Monday, November 21, 2011

Dear Mr. Gates:

So this Penn State/Clearwater, KS/Kingman, KS/Hesston, KS, and numerous other instances of children being abused makes me sick, like almost physically ill.  The people that do these things to children are mentally ill--and that illness is an equal opportunity employer.  It can affect any race, creed, color, nationality, political status, income, family status, etc.  It just doesn't happen in "big towns" with "those people" happens everywhere--just like the flu.  And how do we prevent it, or stop it?  I don't know.

I heard in one country that there was a national registry of anyone that worked with children.  Nurses, teachers, Sunday School teachers, ministers, soccer coaches, Scout leaders, you name they all had to be registered with a higher power--and had to renew.  Hmmm.  I like this idea for several reasons.  First, lets say someone does something inappropriate with a church group, that incident isn't reported to the police, but they are escorted from their church group.  That same person then goes and becomes a soccer coach....hmmm.  There's something wrong with the current system.  If a person is kicked out of one youth organization that should carry over to other organizations, not just leaving the possibility of still working with other youth. 

How would this work?  I don't know, like a nursing license maybe?  You would have to apply and maybe even take a class.  And hey--you know what--if you had a problem with it, then you shouldn't be working with youth anyway.  I think its a great idea---now if I could only find a financier--don't the Gates have some extra millions they could donate?  LOL

1 comment:

  1. Most states do have registries but, unfortunately for kids, the offenders are not added to the registry until after they are caught. And if someone keeps it hidden, as in the case of Penn State and the Catholic Church priest scandal, then the perpetrators are never added to the registry. Another factor is that oftentimes we end up feeling sorry for the criminal if they are in a position of authority and overlook the pain of the victim. A good case of this is Joe Paterno. There are multiple articles saying how bad they feel about him and his reputation, blah, blah, blah. This totally ignores the victims. I feel very strongly that getting John Paul II on the road to canonization totally ignores the child sex abuse victims--the same victims he knew about and overlooked because he didn't want the scandal.

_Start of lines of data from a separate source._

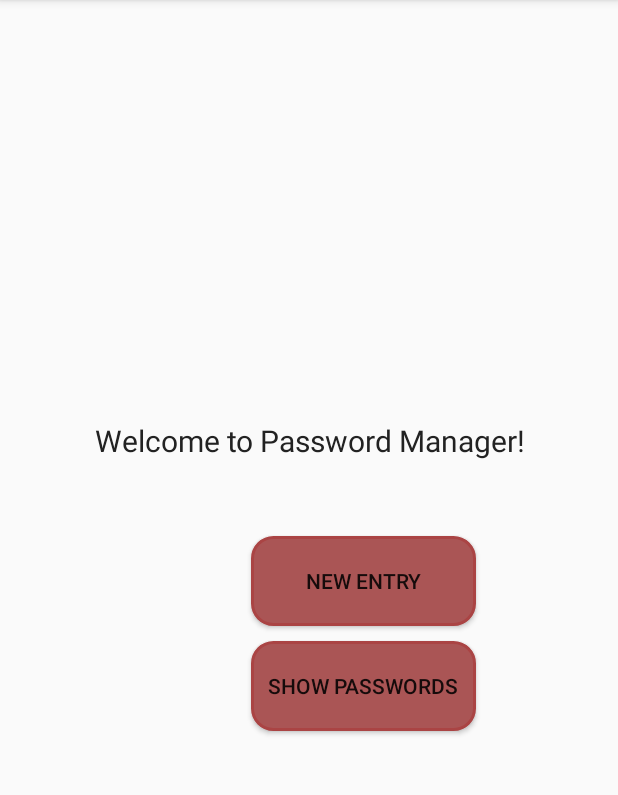
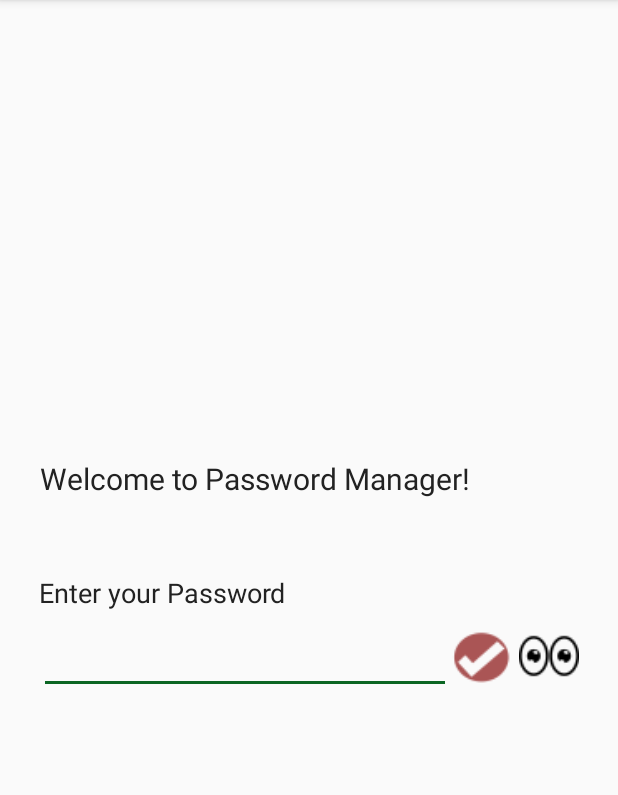
Before and after one commit to feuertower/passwortGenerator, an Android app: the screen it shows after launch (startScreen), on a phone screen of 412 x 824 dp, the part 84-879 px from its top. Run offline under Robolectric (Android 15) with nearby library versions, the phone set to English and light mode, and no system bars.

Commit message:
create new page, rework layout

```diff
--- a/app/src/main/res/drawable/button_custom.xml
+++ b/app/src/main/res/drawable/button_custom.xml
@@ -19,7 +19,10 @@
         android:top="2dp"
         />
 
-    <solid android:color="@color/colorButtonBackground" />
+    <solid
+        android:color="@color/colorButtonBackground"
+        android:alpha="0"
+        />
 
 
 </shape>
--- /dev/null
+++ b/app/src/main/res/drawable/hook_btn.xml
@@ -0,0 +1,19 @@
+<?xml version="1.0" encoding="utf-8"?>
+<shape xmlns:android="http://schemas.android.com/apk/res/android" android:shape="rectangle">
+    <corners android:radius="14dp"/>
+<!--
+    <stroke
+        android:width="2dp"
+        android:color="@color/colorButtonStroke"
+        />-->
+
+
+
+    <padding
+        android:bottom="0dp"
+        android:left="0dp"
+        android:right="0dp"
+        android:top="0dp"
+        />
+
+</shape>
--- a/app/src/main/res/layout/new_password.xml
+++ b/app/src/main/res/layout/new_password.xml
@@ -126,7 +126,9 @@
                 android:text="@string/pw_length"
                 android:textColor="@color/colorText"
                 android:textSize="16sp"
-                app:layout_constraintTop_toBottomOf="@+id/pwLengthSlider" />
+                app:layout_constraintLeft_toRightOf="@+id/pwLengthSlider"
+                app:layout_constraintTop_toBottomOf="@+id/switchLayout"
+                />
 
             <Button
                 android:id="@+id/btnGenerate"
--- a/app/src/main/res/layout/start_screen.xml
+++ b/app/src/main/res/layout/start_screen.xml
@@ -25,35 +25,63 @@
             android:layout_height="wrap_content"
             android:text="@string/welcome_str"
             android:textColor="@color/colorShadow"
-            android:textSize="20dp"
+            android:textSize="20sp"
             android:layout_marginBottom="50dp"
             android:gravity="center"
             />
 
-
-            <Button
-                android:id="@+id/btnNewPassword"
+        <TextView
+                android:id="@+id/enterPWText"
                 android:layout_width="wrap_content"
                 android:layout_height="wrap_content"
-                android:paddingLeft="5dp"
-                android:paddingRight="5dp"
-                android:text="@string/pw_gen_btn"
-                android:background="@drawable/button_custom"
-                android:layout_below="@id/welcomeText"
-                android:layout_centerInParent="true"
-                android:onClick="clickHandler"/>
+            android:layout_below="@+id/welcomeText"
+                android:text="@string/enter_app_pw"
+                android:textColor="@color/colorShadow"
+                android:textSize="18sp"
+                android:gravity="center"
+                />
 
-            <Button
-                android:id="@+id/showPasswords"
-                android:layout_width="wrap_content"
+        <LinearLayout
+            android:id="@+id/pwLayout"
+            android:layout_width="fill_parent"
+            android:layout_height="wrap_content"
+            android:orientation="horizontal"
+            android:layout_below="@id/enterPWText">
+
+            <EditText
+                android:id="@+id/appPasswordEditText"
+                android:layout_width="fill_parent"
                 android:layout_height="wrap_content"
-                android:text="@string/show_pw"
-                android:background="@drawable/button_custom"
-                android:layout_below="@id/btnNewPassword"
-                android:layout_centerInParent="true"
                 android:layout_marginTop="10dp"
-                android:onClick="clickHandler" />
+                android:layout_weight="1"
+                android:inputType="textPassword"
+                />
 
+            <ImageButton
+                android:id="@+id/enterBtn"
+                android:layout_height="@dimen/start_btn_size"
+                android:layout_width="@dimen/start_btn_size"
+                android:layout_marginEnd="5dp"
+                android:layout_marginTop="10dp"
+                android:layout_weight="0"
+                android:scaleType="fitCenter"
+                android:background="@drawable/hook_btn"
+                android:src="@drawable/accept_hook"
+                android:onClick="clickHandler"
+                />
+
+            <ImageButton
+                android:id="@+id/showPWBtn"
+                android:layout_height="@dimen/start_btn_size"
+                android:layout_width="@dimen/start_btn_size"
+                android:layout_marginTop="10dp"
+                android:layout_weight="0"
+                android:scaleType="fitCenter"
+                android:background="@drawable/hook_btn"
+                android:src="@drawable/eyes"
+                android:onClick="clickHandler"
+                />
+        </LinearLayout>
 
     </RelativeLayout>
 
--- a/app/src/main/res/values/dimens.xml
+++ b/app/src/main/res/values/dimens.xml
@@ -2,4 +2,6 @@
     <!-- Default screen margins, per the Android Design guidelines. -->
     <dimen name="activity_horizontal_margin">16dp</dimen>
     <dimen name="activity_vertical_margin">16dp</dimen>
+
+    <dimen name="start_btn_size">40dp</dimen>
 </resources>
--- a/app/src/main/res/values/strings.xml
+++ b/app/src/main/res/values/strings.xml
@@ -24,4 +24,5 @@
     <string name="pw_length">0</string>
     <string name="copyText">Password added to clipboard!</string>
     <string name="generatePwToast">Generating your password ...</string>
+    <string name="enter_app_pw">Enter your Password</string>
 </resources>
```
Also changed, not shown: app/src/main/java/com/dominik/passwortgenerator/MainActivity.java (+0 -10 lines), app/src/main/java/com/dominik/passwortgenerator/startScreen.java (+47 -3 lines), app/src/main/res/drawable-hdpi/accept_hook.png (added), app/src/main/res/drawable-hdpi/eyes.png (added), app/src/main/res/drawable-mdpi/accept_hook.png (added), app/src/main/res/drawable-mdpi/eyes.png (added), app/src/main/res/drawable-xhdpi/accept_hook.png (added), app/src/main/res/drawable-xhdpi/eyes.png (added), app/src/main/res/drawable-xxhdpi/accept_hook.png (added), app/src/main/res/drawable-xxhdpi/eyes.png (added), app/src/main/res/drawable-xxxhdpi/accept_hook.png (added), app/src/main/res/drawable-xxxhdpi/eyes.png (added), 2 other files.
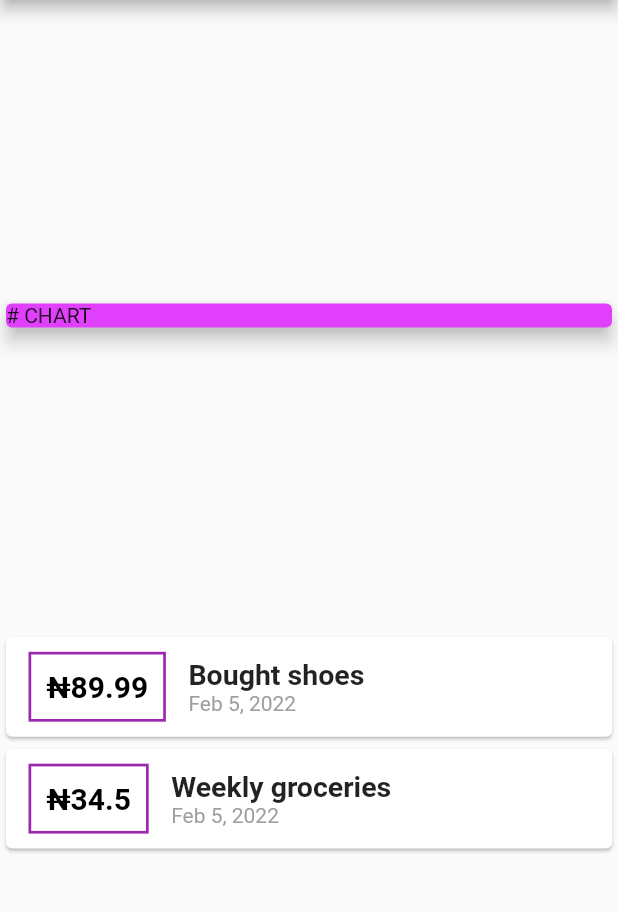
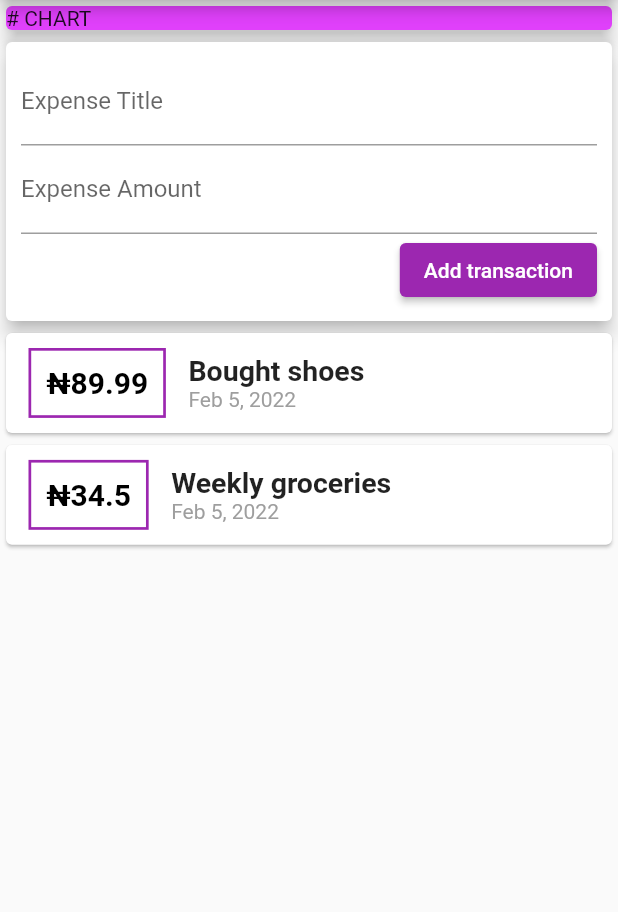
Before and after one commit to nonsocchi/Expense-Tracker-v1, a Flutter app: the screen it shows after launch, on a phone screen of 412 x 824 dp, the part 84-996 px from its top. Run offline on Flutter 3.47's test engine with Material 2 defaults, Android fonts, the phone set to English and light mode, and no system bars.

Commit message:
created new widgets and refactored.

```diff
--- a/lib/main.dart
+++ b/lib/main.dart
@@ -1,6 +1,5 @@
 import 'package:flutter/material.dart';
-import 'package:personal_expense_v1/transactions.dart';
-import 'package:intl/intl.dart';
+import 'package:personal_expense_v1/widgets/user_transactions.dart';
 
 void main() {
   runApp(const MyApp());
@@ -17,28 +16,13 @@
       theme: ThemeData(
         primarySwatch: Colors.purple,
       ),
-      home: MyHomePage(),
+      home: const MyHomePage(),
     );
   }
 }
 
 class MyHomePage extends StatelessWidget {
-  MyHomePage({Key? key}) : super(key: key);
-
-  final List<Transaction> transactions = [
-    Transaction(
-      id: 't1',
-      title: 'Bought shoes',
-      amount: 89.99,
-      date: DateTime.now(),
-    ),
-    Transaction(
-      id: 't2',
-      title: 'Weekly groceries',
-      amount: 34.50,
-      date: DateTime.now(),
-    )
-  ];
+  const MyHomePage({Key? key}) : super(key: key);
 
   @override
   Widget build(BuildContext context) {
@@ -47,7 +31,7 @@
           title: const Text('Expense Tracker'),
         ),
         body: Column(
-          mainAxisAlignment: MainAxisAlignment.spaceEvenly,
+          mainAxisAlignment: MainAxisAlignment.start,
           crossAxisAlignment: CrossAxisAlignment.center,
           children: <Widget>[
             Container(
@@ -58,47 +42,7 @@
                 elevation: 5,
               ),
             ),
-            Column(
-              children: transactions
-                  .map((tx) => Card(
-                          child: Row(
-                        mainAxisAlignment: MainAxisAlignment.start,
-                        children: [
-                          Container(
-                            margin: const EdgeInsets.symmetric(
-                                vertical: 10.0, horizontal: 15.0),
-                            decoration: BoxDecoration(
-                              border:
-                                  Border.all(color: Colors.purple, width: 1.8),
-                            ),
-                            padding: const EdgeInsets.all(10.0),
-                            child: Text(
-                              '₦${tx.amount}',
-                              style: const TextStyle(
-                                  fontWeight: FontWeight.bold,
-                                  fontSize: 20.0,
-                                  color: Colors.black),
-                            ),
-                          ),
-                          Column(
-                            crossAxisAlignment: CrossAxisAlignment.start,
-                            children: [
-                              Text(
-                                tx.title,
-                                style: const TextStyle(
-                                    fontSize: 19.0,
-                                    fontWeight: FontWeight.bold),
-                              ),
-                              Text(
-                                DateFormat.yMMMd().format(tx.date),
-                                style: const TextStyle(color: Colors.grey),
-                              )
-                            ],
-                          ),
-                        ],
-                      )))
-                  .toList(),
-            )
+            const UserTransactions()
           ],
         ));
   }
--- /dev/null
+++ b/lib/widgets/new_transaction.dart
@@ -0,0 +1,36 @@
+import 'package:flutter/material.dart';
+
+class NewTransaction extends StatelessWidget {
+  NewTransaction({Key? key}) : super(key: key);
+
+  final titleController = TextEditingController();
+  final amountController = TextEditingController();
+
+  @override
+  Widget build(BuildContext context) {
+    return Card(
+      elevation: 5.0,
+      child: Container(
+        padding: const EdgeInsets.all(10.0),
+        child: Column(
+          crossAxisAlignment: CrossAxisAlignment.end,
+          children: [
+            TextField(
+                decoration: const InputDecoration(labelText: 'Expense Title'),
+                controller: titleController),
+            TextField(
+              decoration: const InputDecoration(labelText: 'Expense Amount'),
+              controller: amountController,
+            ),
+            ElevatedButton(
+                onPressed: () {
+                  print(titleController.text);
+                  print(amountController.text);
+                },
+                child: const Text('Add transaction'))
+          ],
+        ),
+      ),
+    );
+  }
+}
--- /dev/null
+++ b/lib/widgets/transactions_list.dart
@@ -0,0 +1,52 @@
+import 'package:flutter/material.dart';
+import 'package:intl/intl.dart';
+import '../models/transactions.dart';
+
+class TransactionList extends StatelessWidget {
+  final List<Transaction> transactions;
+
+  TransactionList(this.transactions);
+  @override
+  Widget build(BuildContext context) {
+    return Column(
+      children: transactions
+          .map((tx) => Card(
+                  // elevation: 5,
+                  child: Row(
+                mainAxisAlignment: MainAxisAlignment.start,
+                children: [
+                  Container(
+                    margin: const EdgeInsets.symmetric(
+                        vertical: 10.0, horizontal: 15.0),
+                    decoration: BoxDecoration(
+                      border: Border.all(color: Colors.purple, width: 1.8),
+                    ),
+                    padding: const EdgeInsets.all(10.0),
+                    child: Text(
+                      '₦${tx.amount}',
+                      style: const TextStyle(
+                          fontWeight: FontWeight.bold,
+                          fontSize: 20.0,
+                          color: Colors.black),
+                    ),
+                  ),
+                  Column(
+                    crossAxisAlignment: CrossAxisAlignment.start,
+                    children: [
+                      Text(
+                        tx.title,
+                        style: const TextStyle(
+                            fontSize: 19.0, fontWeight: FontWeight.bold),
+                      ),
+                      Text(
+                        DateFormat.yMMMd().format(tx.date),
+                        style: const TextStyle(color: Colors.grey),
+                      )
+                    ],
+                  ),
+                ],
+              )))
+          .toList(),
+    );
+  }
+}
--- /dev/null
+++ b/lib/widgets/user_transactions.dart
@@ -0,0 +1,35 @@
+import 'package:flutter/material.dart';
+
+import '../models/transactions.dart';
+import './transactions_list.dart';
+import './new_transaction.dart';
+
+class UserTransactions extends StatefulWidget {
+  const UserTransactions({Key? key}) : super(key: key);
+
+  @override
+  _UserTransactionsState createState() => _UserTransactionsState();
+}
+
+class _UserTransactionsState extends State<UserTransactions> {
+  final List<Transaction> _userTransactions = [
+    Transaction(
+      id: 't1',
+      title: 'Bought shoes',
+      amount: 89.99,
+      date: DateTime.now(),
+    ),
+    Transaction(
+      id: 't2',
+      title: 'Weekly groceries',
+      amount: 34.50,
+      date: DateTime.now(),
+    )
+  ];
+  @override
+  Widget build(BuildContext context) {
+    return Column(
+      children: [NewTransaction(), TransactionList(_userTransactions)],
+    );
+  }
+}
```
Also changed, not shown: lib/models/transactions.dart (renamed from lib/transactions.dart).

If I was one of those victims, I would be furious. As it is, the general population are elated that he is going to be declared a saint instead of focusing on this scandal that he didn't do anything to stop. I realize saints are not perfect but there is a difference between sins that don't hurt anyone and sins of knowing someone is seriously hurt and looking the other way. Gee whiz, can you tell I'm on a roll?